But the bishops said that they will not rest until there is a fulll restoration of all Americans' religious freedom.
“Now is the time to redouble our efforts to build a culture that fully respects religious freedom,” the bishops added, noting that the ruling “did not decide whether the so-called ‘accommodation’ violates [the Religious Freedom Restoration Act] RFRA when applied to our charities, hospitals and schools, so many of which have challenged it as a burden on their religious exercise.”
Conservative members of Congress were also pleased with the ruling.
“I am extremely encouraged by today’s Supreme Court decision to uphold the religious liberty rights of the Green family of Hobby Lobby,” Rep. Michele Bachmann (R-MN) said in a statement issued shortly after the ruling was released.
“At its core, today’s decision was about the right of individual and family business owners to be free from government mandates that force them to deny their sincerely-held religious beliefs.
Others praised the court for curbing the federal government’s overreach and restoring freedom of conscience rights that were being denied under the HHS contraceptive mandate.
“It clearly works against those free-thinking women CWA represents who reject society's imposed feminist values for the freedom envisioned by our founding principles of liberty and justice for all.”
"The Justices have done the country a great service today by staying true to those principles and preserving religious liberty for all, including the women represented by the other side,” Nance said.
"The government requirement that businesses provide contraception coverage never had a constitutional leg to stand on, and yet the government continued to claim power it doesn’t have and to target people of faith. Today’s decision confirms what’s been true all along: business owners do not need to check their faith at their company doors,” said Tim Wildmon, president of American Family Association (AFA).
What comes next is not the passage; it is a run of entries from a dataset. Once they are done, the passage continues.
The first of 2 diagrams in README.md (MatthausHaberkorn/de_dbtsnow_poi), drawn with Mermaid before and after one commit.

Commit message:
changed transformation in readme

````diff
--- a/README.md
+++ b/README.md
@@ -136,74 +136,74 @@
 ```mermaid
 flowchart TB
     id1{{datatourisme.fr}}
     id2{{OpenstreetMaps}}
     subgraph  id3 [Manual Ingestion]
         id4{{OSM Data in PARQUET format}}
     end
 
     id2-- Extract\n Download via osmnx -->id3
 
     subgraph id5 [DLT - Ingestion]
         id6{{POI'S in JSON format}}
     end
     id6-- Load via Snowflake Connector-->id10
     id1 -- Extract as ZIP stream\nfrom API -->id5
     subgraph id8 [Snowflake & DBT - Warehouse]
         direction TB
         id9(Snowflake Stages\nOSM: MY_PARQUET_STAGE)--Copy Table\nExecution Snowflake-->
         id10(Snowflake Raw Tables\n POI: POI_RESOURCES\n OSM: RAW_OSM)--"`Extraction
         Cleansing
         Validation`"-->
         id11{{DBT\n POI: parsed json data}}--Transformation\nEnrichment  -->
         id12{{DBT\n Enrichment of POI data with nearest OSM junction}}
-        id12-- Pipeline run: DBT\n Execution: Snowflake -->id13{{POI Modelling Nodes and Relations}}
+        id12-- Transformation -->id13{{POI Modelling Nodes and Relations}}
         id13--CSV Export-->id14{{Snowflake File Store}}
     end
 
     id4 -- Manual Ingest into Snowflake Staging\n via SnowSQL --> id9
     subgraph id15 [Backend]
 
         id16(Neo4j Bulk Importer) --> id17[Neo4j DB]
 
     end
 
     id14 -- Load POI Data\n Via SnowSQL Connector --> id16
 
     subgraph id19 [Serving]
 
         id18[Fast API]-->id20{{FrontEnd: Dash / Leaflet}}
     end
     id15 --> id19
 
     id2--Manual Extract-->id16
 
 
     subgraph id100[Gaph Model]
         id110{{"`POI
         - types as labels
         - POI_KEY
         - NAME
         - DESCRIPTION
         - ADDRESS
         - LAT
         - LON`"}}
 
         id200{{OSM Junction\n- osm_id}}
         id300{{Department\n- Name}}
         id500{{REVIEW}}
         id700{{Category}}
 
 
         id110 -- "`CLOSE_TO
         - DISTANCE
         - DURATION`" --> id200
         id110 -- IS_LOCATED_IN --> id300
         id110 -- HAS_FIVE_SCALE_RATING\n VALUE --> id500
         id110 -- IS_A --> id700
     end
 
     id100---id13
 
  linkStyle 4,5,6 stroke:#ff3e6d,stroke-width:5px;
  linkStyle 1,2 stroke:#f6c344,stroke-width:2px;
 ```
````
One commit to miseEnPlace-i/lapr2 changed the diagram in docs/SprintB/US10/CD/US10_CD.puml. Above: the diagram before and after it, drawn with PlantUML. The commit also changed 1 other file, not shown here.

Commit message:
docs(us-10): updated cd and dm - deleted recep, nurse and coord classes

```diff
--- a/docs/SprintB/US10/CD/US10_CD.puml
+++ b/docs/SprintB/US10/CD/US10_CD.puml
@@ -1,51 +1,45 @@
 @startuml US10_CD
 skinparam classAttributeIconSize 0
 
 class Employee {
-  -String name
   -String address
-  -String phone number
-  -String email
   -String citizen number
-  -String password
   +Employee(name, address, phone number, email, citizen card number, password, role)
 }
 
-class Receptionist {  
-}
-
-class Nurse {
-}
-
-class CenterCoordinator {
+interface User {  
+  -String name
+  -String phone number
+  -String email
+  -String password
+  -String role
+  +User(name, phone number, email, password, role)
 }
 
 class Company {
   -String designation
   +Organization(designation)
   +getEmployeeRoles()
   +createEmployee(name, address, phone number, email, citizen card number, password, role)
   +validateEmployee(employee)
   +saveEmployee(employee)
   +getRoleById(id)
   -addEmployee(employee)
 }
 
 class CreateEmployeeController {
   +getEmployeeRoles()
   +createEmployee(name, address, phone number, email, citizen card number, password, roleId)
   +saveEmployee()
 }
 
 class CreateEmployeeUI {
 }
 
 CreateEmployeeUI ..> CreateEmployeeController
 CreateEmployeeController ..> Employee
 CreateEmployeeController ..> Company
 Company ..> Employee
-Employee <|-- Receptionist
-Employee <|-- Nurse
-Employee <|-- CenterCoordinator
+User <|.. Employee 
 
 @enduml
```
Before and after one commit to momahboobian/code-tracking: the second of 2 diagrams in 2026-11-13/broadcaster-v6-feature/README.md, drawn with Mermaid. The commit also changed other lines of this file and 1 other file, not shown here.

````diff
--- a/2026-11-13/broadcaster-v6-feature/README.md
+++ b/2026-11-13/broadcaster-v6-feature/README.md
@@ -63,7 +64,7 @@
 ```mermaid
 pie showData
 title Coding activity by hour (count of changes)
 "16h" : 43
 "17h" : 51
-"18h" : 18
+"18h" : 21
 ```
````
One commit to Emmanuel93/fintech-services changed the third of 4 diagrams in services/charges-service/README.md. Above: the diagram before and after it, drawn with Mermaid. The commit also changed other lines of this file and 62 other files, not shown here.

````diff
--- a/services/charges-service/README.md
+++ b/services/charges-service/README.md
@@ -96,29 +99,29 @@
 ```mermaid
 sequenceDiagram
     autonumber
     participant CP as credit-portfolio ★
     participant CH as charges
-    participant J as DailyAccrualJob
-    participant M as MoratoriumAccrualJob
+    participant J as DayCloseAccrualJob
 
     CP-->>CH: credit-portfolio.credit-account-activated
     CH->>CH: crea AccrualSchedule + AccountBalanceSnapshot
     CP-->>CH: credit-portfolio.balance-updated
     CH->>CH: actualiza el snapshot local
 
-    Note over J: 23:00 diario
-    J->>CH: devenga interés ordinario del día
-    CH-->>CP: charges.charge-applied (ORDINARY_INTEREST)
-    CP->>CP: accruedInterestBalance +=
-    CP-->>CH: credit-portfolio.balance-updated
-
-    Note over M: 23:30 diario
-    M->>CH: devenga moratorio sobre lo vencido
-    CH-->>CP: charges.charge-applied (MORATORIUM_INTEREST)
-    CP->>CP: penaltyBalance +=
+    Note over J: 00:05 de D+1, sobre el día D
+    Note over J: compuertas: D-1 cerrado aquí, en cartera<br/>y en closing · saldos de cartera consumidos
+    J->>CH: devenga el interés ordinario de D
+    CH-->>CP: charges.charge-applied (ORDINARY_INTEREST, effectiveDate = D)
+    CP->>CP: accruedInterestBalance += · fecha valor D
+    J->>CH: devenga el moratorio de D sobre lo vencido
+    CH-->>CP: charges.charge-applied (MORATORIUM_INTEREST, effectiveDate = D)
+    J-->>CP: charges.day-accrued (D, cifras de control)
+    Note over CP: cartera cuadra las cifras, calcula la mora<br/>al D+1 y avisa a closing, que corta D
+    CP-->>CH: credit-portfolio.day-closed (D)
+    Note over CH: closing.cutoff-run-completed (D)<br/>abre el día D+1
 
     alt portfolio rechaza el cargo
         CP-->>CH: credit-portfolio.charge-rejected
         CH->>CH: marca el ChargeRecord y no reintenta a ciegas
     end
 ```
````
Twila Brase, co-founder and president of the Citizens Council for Health Freedom (CCHF), noted that religious business owners are not the only ones whose freedoms have been trampled upon by Obamacare.
“Our government has worked to force everyone to do something politicians think is best regardless of conscientious beliefs,” Brase said. “Today’s decision has given back freedom to a certain group when it comes to the contraception mandate."
“But Obamacare has essentially trampled over the freedoms of all Americans, including those who want to be free from government health care altogether. That will be the next step to fight for. And that, of course, will require repealing the law," Brase said.
Religious leaders called the ruling “a huge victory,” not only for business owners who want to practice their faith, but also for the unborn.
“This is a rebuke to the Obama administration's extremist argument that the government can force employers to choose between their faith and crippling fines. Our First Freedom stands tall, and Americans can go on with their business without fear of government bullies targeting them for their faith," said Ashley McGuire, senior fellow at The Catholic Association.
The ruling “sends an unmistakable message to the Obama administration that it cannot continue to run roughshod over the religious liberty rights of Americans,” agreed Catholic League president Bill Donohue.
“This decision will further disable ObamaCare: Over 100 million are already exempt, and now we can add ‘Hobby Lobby’ type businesses to the list. Not for nothing does Justice Ruth Bader Ginsburg fear that this ruling may cause ‘havoc’ to ObamaCare. Hope she's right,” Donohue added.
“This case marks a huge victory for religious liberty and rights of conscience,” said Dr. Alex McFarland, director of the Center for Christian Worldview at
“But it’s also important to understand that this is also a win for the rights of the unborn. To require companies to pay for access to abortion-inducing drugs, which is what the Obamacare contraception mandate does, is forcing companies to put their money into the philosophy that says killing the unborn is acceptable and desirable,” McFarland said.
But not everybody was happy with the court’s decision.
“NARAL’s message has always been clear: bosses who want control over their employees' personal medical decisions are offensive, out of touch, and out of bounds, and so is this ruling,” said NARAL Pro-Choice America president Ilyse Hogue.
“We call upon Congress to right this wrong, and we will work tirelessly with our allies and member activists to make sure that the people who would stand between a woman and her doctor are held accountable," she said.
“This is not a decision that advances religious freedom – it is a decision that enshrines religious privilege over and above employee well-being,” claimed Ronald Lindsay, president and CEO of the Center For Inquiry (CFI), which filed an amicus brief in support of the contraceptive mandate.
“Today’s Court decision by five men sets an outrageous precedent, putting women’s health at risk by singling out women’s health care for discrimination,” agreed Nita Chaudhary, co-founder of UltraViolet.
“This ruling is startling in its sweeping implications-- and imperils women’s access to comprehensive health care. We urge President Obama and Congress to take action to immediately remedy this injustice,” she said.